From the opening bars of "It Had to Be You" to the final scene of pure, contented love, When Harry Met Sally is 96 minutes of pure romantic comedy gold. Whether you're watching Meg Ryan and Billy Crystal's will-they-or-won't-they push-pull of banter for the first time or you know the lines (even the famous Katz's deli scene) by heart, one thing about the now-iconic film always rings loud and clear: It's one of the most precise commentaries on love, marriage, and friendship out there. Which is why, on the 25th anniversary of its premiere, we're plucking out the moments that feel just as relevant today as the day it came out.
1. You love who you love, in spite of (or because) their imperfections. There's not much plot to spoil after two-and-a-half decades, but in case there is, spoiler alert: The main characters, Harry Burns and Sally Albright, get together at the end. Even though she's a lovable high maintenance journalist and he's a curmudgeonly political consultant, they meet in the middle at the stroke of midnight on New Year's Eve after Harry realizes that Sally is the love his life. His speech, given after running outside in the cold to get to her, still warms our hearts: "I love that you get cold when it's 71 degrees out. I love that it takes you an hour and a half to order a sandwich. I love that you get a little crinkle above your nose when you're looking at me like I'm nuts. I love that after I spend the day with you, I can still smell your perfume on my clothes. And I love that you are the last person I want to talk to before I go to sleep at night. And it's not because I'm lonely, and it's not because it's New Year's Eve. I came here tonight because when you realize you want to spend the rest of your life with somebody, you want the rest of your life to start as soon as possible."

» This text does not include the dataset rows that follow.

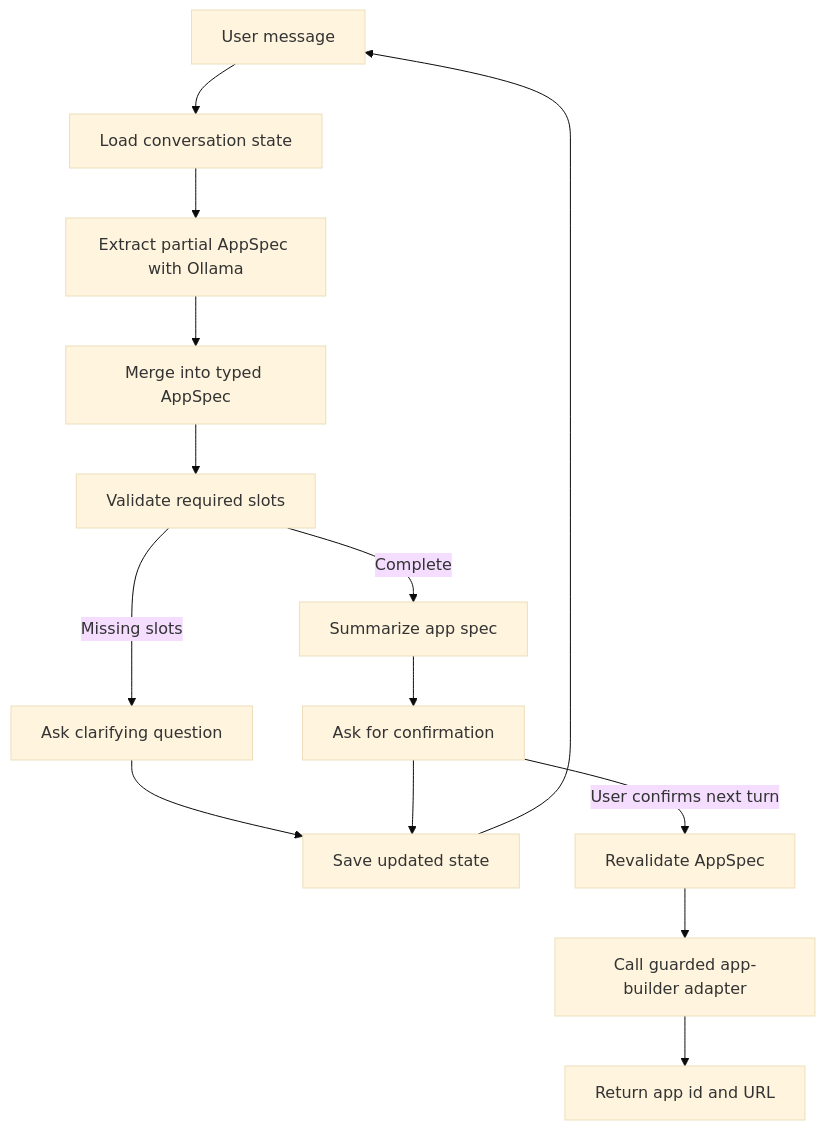
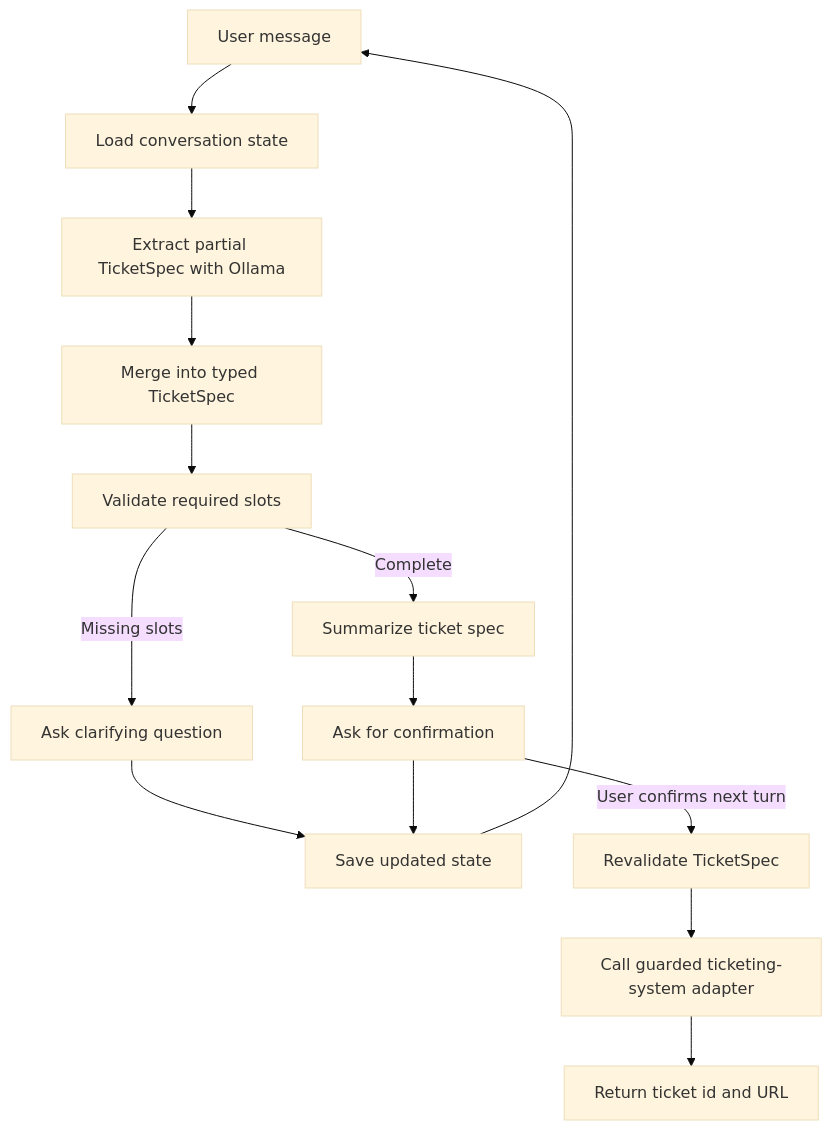
Before and after one commit to LiteObject/ai-chatbot-v2: the diagram in README.md, drawn with Mermaid (base theme). The commit also changed other lines of this file and 47 other files, not shown here.

````diff
--- a/README.md
+++ b/README.md
@@ -22,16 +22,16 @@
 ```mermaid
 flowchart TD
 	A[User message] --> B[Load conversation state]
-	B --> C[Extract partial AppSpec with Ollama]
-	C --> D[Merge into typed AppSpec]
+	B --> C[Extract partial TicketSpec with Ollama]
+	C --> D[Merge into typed TicketSpec]
 	D --> E[Validate required slots]
 	E -->|Missing slots| F[Ask clarifying question]
 	F --> G[Save updated state]
-	E -->|Complete| H[Summarize app spec]
+	E -->|Complete| H[Summarize ticket spec]
 	H --> I[Ask for confirmation]
 	I --> G
 	G --> A
-	I -->|User confirms next turn| J[Revalidate AppSpec]
-	J --> K[Call guarded app-builder adapter]
-	K --> L[Return app id and URL]
+	I -->|User confirms next turn| J[Revalidate TicketSpec]
+	J --> K[Call guarded ticketing-system adapter]
+	K --> L[Return ticket id and URL]
 ```
````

2. Platonic, opposite-sex friends might not exist. If you're firmly part of that camp, you probably love this movie. The film unpacks the stereotype that men and women can't be friends because the "sex part" always gets in the way, and ultimately determines that the rule holds. Check out what Harry said when Sally calls him out on seemingly going back on his long-ago declaration that there is no such thing as "just friends." "No, no, no, I never said that...Yes, that's right, they can't be friends. Unless both of them are involved with other people, then they can...This is an amendment to the earlier rule. If the two people are in relationships, the pressure of possible involvement is lifted... That doesn't work either, because what happens then is, the person you're involved with can't understand why you need to be friends with the person you're just friends with. Like it means something is missing from the relationship and why do you have to go outside to get it? And when you say 'No, no, no it's not true, nothing is missing from the relationship,' the person you're involved with then accuses you of being secretly attracted to the person you're just friends with, which you probably are. I mean, come on, who the hell are we kidding, let's face it. Which brings us back to the earlier rule before the amendment, which is men and women can't be friends."
3. Don't get fooled. Presented without further comment.
4. Be careful of taking someone to the airport. It's an interesting concept to consider:
Harry Burns: "You take someone to the airport, its clearly the beginning of the relationship. That's why I have never taken anyone to the airport at the beginning of a relationship."
Sally Albright: "Why?"
Harry Burns: "Because eventually things move on and you don't take someone to the airport and I never wanted anyone to say to me, 'How come you never take me to the airport anymore?'"
5. Always, always, always look to longtime-married couples for advice. The adorable vignettes of older couples sharing stories of how they met is by far the highlight out of many bright spots. Though the stories are relayed by actors, the content was taken from real couples.